** What is needed **
Find the lines of the records in which the word "bool" appears and report how many there are, as a number alone.

----------

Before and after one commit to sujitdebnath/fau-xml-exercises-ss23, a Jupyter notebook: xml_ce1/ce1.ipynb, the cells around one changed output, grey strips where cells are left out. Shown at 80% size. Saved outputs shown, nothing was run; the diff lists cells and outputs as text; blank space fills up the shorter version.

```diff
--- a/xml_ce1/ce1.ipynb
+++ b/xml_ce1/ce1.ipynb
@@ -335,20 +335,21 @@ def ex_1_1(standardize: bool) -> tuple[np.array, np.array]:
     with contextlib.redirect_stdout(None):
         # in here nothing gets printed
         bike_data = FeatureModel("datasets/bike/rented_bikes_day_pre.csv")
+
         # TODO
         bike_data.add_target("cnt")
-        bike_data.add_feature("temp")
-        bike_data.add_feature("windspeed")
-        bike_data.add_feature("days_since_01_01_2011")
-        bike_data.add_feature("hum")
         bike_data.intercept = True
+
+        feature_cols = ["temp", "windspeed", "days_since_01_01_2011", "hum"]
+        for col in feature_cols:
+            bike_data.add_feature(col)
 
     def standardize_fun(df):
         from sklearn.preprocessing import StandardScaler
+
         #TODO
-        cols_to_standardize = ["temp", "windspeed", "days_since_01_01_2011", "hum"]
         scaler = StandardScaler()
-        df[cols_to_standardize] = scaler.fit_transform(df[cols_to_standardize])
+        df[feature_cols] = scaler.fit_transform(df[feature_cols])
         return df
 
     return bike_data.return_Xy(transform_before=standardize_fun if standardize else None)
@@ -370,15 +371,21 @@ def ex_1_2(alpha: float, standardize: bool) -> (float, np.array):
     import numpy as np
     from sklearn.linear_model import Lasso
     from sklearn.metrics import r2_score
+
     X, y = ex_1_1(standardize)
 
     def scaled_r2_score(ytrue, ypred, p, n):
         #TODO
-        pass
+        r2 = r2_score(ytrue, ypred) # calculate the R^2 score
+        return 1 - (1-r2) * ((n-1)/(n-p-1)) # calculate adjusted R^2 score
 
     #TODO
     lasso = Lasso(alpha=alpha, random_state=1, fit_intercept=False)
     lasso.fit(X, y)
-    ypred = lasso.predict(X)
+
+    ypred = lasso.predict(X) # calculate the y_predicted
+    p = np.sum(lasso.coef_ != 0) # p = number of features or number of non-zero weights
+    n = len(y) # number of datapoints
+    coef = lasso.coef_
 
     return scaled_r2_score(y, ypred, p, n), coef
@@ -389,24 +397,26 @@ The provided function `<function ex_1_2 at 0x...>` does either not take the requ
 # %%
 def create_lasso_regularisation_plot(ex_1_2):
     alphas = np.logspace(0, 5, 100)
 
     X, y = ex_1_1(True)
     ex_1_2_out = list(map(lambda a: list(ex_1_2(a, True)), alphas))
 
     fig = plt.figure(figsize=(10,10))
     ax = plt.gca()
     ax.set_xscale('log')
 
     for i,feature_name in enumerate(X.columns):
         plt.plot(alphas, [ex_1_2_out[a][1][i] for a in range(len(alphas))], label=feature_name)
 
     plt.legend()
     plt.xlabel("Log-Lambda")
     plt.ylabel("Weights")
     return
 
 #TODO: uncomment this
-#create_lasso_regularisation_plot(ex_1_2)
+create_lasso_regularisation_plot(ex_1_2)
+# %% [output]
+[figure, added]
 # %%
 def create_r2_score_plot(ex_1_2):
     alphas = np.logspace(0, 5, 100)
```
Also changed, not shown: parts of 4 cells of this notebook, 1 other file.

----------

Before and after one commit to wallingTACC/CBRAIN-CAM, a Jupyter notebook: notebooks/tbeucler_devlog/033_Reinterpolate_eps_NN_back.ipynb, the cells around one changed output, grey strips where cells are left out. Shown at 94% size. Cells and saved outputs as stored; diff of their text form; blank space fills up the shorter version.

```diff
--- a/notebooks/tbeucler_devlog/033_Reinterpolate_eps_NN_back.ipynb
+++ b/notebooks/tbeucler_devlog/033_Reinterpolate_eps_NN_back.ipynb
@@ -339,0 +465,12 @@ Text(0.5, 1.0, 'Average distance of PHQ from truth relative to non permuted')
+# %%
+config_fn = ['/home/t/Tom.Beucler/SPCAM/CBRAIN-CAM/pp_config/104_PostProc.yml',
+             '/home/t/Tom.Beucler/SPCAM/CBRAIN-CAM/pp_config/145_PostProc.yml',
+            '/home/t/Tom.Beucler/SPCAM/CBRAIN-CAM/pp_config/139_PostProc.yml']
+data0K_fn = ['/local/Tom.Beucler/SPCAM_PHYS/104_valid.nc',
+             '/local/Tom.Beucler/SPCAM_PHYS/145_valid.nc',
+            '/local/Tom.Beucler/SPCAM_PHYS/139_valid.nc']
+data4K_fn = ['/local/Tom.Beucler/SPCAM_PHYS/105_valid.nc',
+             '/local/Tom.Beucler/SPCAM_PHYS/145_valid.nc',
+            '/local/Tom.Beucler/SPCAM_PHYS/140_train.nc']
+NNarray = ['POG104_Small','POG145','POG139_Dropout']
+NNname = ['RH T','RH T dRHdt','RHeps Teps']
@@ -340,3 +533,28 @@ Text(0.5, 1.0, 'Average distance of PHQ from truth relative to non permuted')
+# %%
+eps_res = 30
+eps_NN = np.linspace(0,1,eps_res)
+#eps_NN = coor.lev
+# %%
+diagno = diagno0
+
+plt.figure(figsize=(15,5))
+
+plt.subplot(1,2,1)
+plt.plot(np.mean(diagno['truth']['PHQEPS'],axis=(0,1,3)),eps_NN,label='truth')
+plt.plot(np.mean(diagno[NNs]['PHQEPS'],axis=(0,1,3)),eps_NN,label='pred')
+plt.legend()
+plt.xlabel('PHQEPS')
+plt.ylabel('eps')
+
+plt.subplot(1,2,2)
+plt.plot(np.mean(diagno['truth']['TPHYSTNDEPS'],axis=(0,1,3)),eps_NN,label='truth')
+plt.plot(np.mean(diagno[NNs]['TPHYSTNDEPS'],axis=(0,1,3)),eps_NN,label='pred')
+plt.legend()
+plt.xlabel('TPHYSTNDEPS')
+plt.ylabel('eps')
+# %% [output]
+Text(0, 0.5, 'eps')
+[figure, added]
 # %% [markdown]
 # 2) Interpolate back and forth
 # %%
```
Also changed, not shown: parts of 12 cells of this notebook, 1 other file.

----------

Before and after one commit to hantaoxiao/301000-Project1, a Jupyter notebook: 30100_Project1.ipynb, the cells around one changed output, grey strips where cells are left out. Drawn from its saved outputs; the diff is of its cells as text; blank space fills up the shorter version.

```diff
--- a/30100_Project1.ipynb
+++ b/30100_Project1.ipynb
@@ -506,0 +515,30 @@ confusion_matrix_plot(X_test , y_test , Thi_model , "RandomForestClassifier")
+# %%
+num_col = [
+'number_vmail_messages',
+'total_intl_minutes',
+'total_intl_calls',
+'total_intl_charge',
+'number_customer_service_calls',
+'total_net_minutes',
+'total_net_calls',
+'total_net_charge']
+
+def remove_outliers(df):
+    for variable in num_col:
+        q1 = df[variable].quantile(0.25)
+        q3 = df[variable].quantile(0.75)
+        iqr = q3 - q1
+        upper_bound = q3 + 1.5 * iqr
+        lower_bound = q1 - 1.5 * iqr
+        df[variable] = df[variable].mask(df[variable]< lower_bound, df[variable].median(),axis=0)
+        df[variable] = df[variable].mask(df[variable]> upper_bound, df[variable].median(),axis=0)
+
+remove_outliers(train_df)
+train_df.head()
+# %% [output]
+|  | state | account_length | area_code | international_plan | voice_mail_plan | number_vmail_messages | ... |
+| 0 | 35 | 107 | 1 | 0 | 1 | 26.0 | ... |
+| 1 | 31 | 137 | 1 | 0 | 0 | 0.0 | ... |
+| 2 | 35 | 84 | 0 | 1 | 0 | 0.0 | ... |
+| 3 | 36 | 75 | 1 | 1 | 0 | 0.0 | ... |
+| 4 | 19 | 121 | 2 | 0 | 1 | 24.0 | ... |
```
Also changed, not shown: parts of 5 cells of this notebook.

----------

** Solution for this problem **
2